Print all entries precisely as they are written.

------------------------------

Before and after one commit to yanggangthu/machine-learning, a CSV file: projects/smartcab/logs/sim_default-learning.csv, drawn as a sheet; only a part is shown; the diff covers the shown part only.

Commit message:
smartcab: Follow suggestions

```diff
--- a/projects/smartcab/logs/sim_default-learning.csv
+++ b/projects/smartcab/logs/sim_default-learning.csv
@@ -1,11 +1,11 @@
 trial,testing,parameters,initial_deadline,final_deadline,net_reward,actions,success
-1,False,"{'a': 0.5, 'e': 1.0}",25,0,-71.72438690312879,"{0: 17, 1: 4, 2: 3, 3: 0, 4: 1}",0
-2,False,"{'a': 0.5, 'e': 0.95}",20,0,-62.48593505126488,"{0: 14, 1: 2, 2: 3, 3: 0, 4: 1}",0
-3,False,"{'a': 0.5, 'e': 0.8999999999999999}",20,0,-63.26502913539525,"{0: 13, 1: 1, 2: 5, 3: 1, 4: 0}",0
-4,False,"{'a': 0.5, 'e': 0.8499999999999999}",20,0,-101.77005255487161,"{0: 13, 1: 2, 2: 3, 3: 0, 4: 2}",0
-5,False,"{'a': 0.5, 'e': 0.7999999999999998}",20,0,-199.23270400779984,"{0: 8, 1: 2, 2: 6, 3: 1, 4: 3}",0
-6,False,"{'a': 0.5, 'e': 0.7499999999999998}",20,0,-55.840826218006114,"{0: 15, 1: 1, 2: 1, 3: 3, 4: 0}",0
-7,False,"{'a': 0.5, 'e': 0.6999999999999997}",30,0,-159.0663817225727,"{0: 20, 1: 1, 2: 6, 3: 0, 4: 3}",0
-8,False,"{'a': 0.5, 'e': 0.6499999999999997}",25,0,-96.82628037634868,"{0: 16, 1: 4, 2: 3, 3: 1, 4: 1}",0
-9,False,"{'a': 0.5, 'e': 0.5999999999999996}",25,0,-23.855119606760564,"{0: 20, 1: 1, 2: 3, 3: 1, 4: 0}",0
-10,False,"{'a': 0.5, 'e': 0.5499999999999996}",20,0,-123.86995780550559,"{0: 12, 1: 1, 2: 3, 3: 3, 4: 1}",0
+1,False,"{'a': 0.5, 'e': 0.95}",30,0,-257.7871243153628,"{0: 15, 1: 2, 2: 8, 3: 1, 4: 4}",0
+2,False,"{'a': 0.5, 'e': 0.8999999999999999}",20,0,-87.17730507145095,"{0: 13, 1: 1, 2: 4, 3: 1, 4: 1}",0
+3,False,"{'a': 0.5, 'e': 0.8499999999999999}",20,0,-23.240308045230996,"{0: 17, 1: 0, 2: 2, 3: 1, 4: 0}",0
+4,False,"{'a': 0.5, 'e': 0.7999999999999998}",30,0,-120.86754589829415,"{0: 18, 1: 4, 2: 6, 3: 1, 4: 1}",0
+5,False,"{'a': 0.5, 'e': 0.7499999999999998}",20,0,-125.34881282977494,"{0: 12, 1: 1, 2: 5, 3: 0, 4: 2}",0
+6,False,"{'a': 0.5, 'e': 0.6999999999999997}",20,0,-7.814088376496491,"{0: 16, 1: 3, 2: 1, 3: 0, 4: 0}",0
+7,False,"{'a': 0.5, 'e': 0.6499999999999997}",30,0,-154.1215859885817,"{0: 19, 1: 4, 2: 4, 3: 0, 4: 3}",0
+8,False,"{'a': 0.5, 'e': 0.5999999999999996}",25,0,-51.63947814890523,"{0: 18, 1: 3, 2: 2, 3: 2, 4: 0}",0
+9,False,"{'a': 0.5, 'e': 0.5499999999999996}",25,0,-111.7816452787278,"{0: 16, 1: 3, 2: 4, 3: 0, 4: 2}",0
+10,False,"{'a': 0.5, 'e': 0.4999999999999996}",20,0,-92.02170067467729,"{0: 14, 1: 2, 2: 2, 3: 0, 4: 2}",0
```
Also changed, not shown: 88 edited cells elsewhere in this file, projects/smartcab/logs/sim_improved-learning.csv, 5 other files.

------------------------------

*RESPONSE:*
Before and after one commit to yanggangthu/machine-learning, a CSV file: projects/smartcab/logs/sim_default-learning.csv, drawn as a sheet; only a part is shown; the diff covers the shown part only.

Commit message:
smartcab: Follow suggestions

```diff
--- a/projects/smartcab/logs/sim_default-learning.csv
+++ b/projects/smartcab/logs/sim_default-learning.csv
@@ -1,11 +1,11 @@
 trial,testing,parameters,initial_deadline,final_deadline,net_reward,actions,success
-1,False,"{'a': 0.5, 'e': 1.0}",25,0,-71.72438690312879,"{0: 17, 1: 4, 2: 3, 3: 0, 4: 1}",0
-2,False,"{'a': 0.5, 'e': 0.95}",20,0,-62.48593505126488,"{0: 14, 1: 2, 2: 3, 3: 0, 4: 1}",0
-3,False,"{'a': 0.5, 'e': 0.8999999999999999}",20,0,-63.26502913539525,"{0: 13, 1: 1, 2: 5, 3: 1, 4: 0}",0
-4,False,"{'a': 0.5, 'e': 0.8499999999999999}",20,0,-101.77005255487161,"{0: 13, 1: 2, 2: 3, 3: 0, 4: 2}",0
-5,False,"{'a': 0.5, 'e': 0.7999999999999998}",20,0,-199.23270400779984,"{0: 8, 1: 2, 2: 6, 3: 1, 4: 3}",0
-6,False,"{'a': 0.5, 'e': 0.7499999999999998}",20,0,-55.840826218006114,"{0: 15, 1: 1, 2: 1, 3: 3, 4: 0}",0
-7,False,"{'a': 0.5, 'e': 0.6999999999999997}",30,0,-159.0663817225727,"{0: 20, 1: 1, 2: 6, 3: 0, 4: 3}",0
-8,False,"{'a': 0.5, 'e': 0.6499999999999997}",25,0,-96.82628037634868,"{0: 16, 1: 4, 2: 3, 3: 1, 4: 1}",0
-9,False,"{'a': 0.5, 'e': 0.5999999999999996}",25,0,-23.855119606760564,"{0: 20, 1: 1, 2: 3, 3: 1, 4: 0}",0
-10,False,"{'a': 0.5, 'e': 0.5499999999999996}",20,0,-123.86995780550559,"{0: 12, 1: 1, 2: 3, 3: 3, 4: 1}",0
+1,False,"{'a': 0.5, 'e': 0.95}",30,0,-257.7871243153628,"{0: 15, 1: 2, 2: 8, 3: 1, 4: 4}",0
+2,False,"{'a': 0.5, 'e': 0.8999999999999999}",20,0,-87.17730507145095,"{0: 13, 1: 1, 2: 4, 3: 1, 4: 1}",0
+3,False,"{'a': 0.5, 'e': 0.8499999999999999}",20,0,-23.240308045230996,"{0: 17, 1: 0, 2: 2, 3: 1, 4: 0}",0
+4,False,"{'a': 0.5, 'e': 0.7999999999999998}",30,0,-120.86754589829415,"{0: 18, 1: 4, 2: 6, 3: 1, 4: 1}",0
+5,False,"{'a': 0.5, 'e': 0.7499999999999998}",20,0,-125.34881282977494,"{0: 12, 1: 1, 2: 5, 3: 0, 4: 2}",0
+6,False,"{'a': 0.5, 'e': 0.6999999999999997}",20,0,-7.814088376496491,"{0: 16, 1: 3, 2: 1, 3: 0, 4: 0}",0
+7,False,"{'a': 0.5, 'e': 0.6499999999999997}",30,0,-154.1215859885817,"{0: 19, 1: 4, 2: 4, 3: 0, 4: 3}",0
+8,False,"{'a': 0.5, 'e': 0.5999999999999996}",25,0,-51.63947814890523,"{0: 18, 1: 3, 2: 2, 3: 2, 4: 0}",0
+9,False,"{'a': 0.5, 'e': 0.5499999999999996}",25,0,-111.7816452787278,"{0: 16, 1: 3, 2: 4, 3: 0, 4: 2}",0
+10,False,"{'a': 0.5, 'e': 0.4999999999999996}",20,0,-92.02170067467729,"{0: 14, 1: 2, 2: 2, 3: 0, 4: 2}",0
```
Also changed, not shown: 88 edited cells elsewhere in this file, projects/smartcab/logs/sim_improved-learning.csv, 5 other files.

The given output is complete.